Barbenheimer, strikes, financial flops and the future – where Hollywood is headed, and how we got here.
Ava Orlando
Ava Orlando gives her interpretation of the state of affairs in Hollywood.

It’s no secret that the movie industry struggled for most of last year. Recovering from the pandemic, Hollywood tried to resume their pre-Covid behaviors, with mixed results – both financially and critically. 

2021 and 2022 were what I have dubbed ‘trial years’, where Covid was still a serious problem for the industry, and where the effect it had on getting people out to physical theaters could be blamed for a movie’s financial failure. 2023, however, was different – Covid restrictions were all but lifted, and Hollywood had it’s chance to test the flexibility and strength of its pre-Covid processes in a post-Covid world.

The result? Well, while it’s hard to evaluate the state of the entire film industry from just one year, it’s safe to say that at the end of 2023, the film industry is looking – rocky.

It’s easy to look at the big hits and assume this year went well. A handful of films did succeed, such as Wonka and the Super Mario Bros. Movie, both of which far exceeded their already high financial expectations. The Eras Tour movie became the highest grossing concert film of all time, and of course, Barbenheimer – the double film, smash-hit phenomenon that rocked pop culture for the whole year, claiming a record breaking number of honors at many award shows.

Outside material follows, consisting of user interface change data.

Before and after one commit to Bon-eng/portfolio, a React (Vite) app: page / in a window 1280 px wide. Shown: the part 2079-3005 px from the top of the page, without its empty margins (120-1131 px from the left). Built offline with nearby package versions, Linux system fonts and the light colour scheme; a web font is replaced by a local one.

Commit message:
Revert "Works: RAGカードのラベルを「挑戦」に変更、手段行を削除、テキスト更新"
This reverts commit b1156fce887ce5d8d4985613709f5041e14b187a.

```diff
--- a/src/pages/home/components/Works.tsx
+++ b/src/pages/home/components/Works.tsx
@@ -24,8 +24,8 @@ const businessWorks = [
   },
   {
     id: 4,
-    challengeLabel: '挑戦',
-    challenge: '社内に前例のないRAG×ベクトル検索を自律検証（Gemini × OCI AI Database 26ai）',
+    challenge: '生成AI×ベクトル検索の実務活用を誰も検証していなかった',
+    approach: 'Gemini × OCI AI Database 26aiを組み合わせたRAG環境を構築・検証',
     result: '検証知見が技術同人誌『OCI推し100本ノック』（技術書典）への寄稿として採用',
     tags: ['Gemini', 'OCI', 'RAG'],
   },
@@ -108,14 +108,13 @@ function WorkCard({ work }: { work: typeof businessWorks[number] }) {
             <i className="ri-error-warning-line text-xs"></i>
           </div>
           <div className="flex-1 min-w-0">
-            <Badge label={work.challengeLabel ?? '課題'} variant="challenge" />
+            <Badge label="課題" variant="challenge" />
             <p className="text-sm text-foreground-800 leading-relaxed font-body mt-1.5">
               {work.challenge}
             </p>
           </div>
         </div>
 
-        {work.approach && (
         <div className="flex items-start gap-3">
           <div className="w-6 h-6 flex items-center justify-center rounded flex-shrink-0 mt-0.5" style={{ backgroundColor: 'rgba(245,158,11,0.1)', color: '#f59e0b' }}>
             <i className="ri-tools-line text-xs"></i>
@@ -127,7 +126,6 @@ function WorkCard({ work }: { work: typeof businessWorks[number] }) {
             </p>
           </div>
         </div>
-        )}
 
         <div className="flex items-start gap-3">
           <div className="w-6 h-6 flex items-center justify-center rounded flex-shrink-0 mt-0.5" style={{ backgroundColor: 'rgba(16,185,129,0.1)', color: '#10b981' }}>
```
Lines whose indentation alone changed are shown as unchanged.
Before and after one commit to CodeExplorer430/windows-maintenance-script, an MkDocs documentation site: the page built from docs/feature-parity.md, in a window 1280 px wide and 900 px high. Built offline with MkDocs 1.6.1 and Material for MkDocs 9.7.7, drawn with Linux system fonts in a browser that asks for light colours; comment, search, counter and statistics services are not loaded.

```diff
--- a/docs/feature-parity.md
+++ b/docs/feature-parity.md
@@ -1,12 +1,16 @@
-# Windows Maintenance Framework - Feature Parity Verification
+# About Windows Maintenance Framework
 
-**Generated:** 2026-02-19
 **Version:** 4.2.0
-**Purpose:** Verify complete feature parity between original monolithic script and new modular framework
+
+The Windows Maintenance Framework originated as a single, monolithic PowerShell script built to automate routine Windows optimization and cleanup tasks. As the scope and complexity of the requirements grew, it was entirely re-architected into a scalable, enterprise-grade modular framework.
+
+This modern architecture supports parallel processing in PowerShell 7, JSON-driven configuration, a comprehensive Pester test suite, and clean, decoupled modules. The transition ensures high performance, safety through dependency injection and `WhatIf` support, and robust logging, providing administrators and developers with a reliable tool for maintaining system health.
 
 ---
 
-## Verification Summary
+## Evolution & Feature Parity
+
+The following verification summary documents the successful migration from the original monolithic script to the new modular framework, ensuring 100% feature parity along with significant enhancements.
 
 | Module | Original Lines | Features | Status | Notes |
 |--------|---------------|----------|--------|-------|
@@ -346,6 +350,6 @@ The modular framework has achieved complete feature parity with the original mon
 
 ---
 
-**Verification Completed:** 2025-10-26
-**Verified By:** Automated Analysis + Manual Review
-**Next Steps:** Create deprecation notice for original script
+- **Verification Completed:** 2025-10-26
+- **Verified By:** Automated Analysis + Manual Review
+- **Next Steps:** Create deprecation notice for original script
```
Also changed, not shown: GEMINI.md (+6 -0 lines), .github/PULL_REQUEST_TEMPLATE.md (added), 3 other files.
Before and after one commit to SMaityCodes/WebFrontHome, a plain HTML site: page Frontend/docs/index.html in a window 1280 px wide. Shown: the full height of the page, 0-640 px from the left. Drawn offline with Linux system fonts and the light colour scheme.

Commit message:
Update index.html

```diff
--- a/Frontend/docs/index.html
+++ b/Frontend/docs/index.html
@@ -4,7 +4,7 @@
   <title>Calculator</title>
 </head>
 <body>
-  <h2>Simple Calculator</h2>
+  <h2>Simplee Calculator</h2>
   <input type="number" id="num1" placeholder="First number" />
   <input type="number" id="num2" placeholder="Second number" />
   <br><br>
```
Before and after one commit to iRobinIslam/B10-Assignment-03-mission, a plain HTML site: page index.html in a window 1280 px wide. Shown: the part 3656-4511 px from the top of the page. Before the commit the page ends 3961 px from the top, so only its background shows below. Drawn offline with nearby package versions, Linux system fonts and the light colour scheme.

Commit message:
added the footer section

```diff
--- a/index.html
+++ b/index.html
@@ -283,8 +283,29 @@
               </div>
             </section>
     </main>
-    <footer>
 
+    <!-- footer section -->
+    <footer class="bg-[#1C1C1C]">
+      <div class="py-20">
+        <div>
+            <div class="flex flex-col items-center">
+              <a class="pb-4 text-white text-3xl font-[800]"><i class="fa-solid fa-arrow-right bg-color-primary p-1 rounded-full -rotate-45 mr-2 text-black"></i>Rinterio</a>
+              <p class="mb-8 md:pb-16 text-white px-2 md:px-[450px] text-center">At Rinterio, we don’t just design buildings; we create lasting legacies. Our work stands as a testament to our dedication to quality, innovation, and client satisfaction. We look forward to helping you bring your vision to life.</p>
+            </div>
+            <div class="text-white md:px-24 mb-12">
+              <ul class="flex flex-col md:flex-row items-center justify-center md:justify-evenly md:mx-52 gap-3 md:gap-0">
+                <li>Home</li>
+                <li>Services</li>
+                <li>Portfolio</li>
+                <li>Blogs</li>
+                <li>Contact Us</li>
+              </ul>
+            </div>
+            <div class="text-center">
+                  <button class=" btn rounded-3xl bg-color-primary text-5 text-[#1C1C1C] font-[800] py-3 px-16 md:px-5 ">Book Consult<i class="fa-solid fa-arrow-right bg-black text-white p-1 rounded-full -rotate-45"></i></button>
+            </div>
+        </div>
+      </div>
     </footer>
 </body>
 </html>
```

 For the rest, 2023 dealt a number of brutal blows. I’ve landed on a set of key reasons for why this is.

Ballooning budgets

Arguably the biggest reason for the financial failures of the year are the increasingly expensive production of film. This is influenced by a number of factors in the industry right now, such as the rise in salaries for actors, the increasing importance of special effects, and the prevalence of established IP films, which require money to be spent on buying the rights to the property. 

All of these conditions mean that movies like Indiana Jones and the Dial of Destiny, a legacy sequel to one of film’s most successful franchises, was projected to have lost Disney almost 100 million dollars despite raking in 385 million at the box office. It’s budget? A horrifying 300 million dollars.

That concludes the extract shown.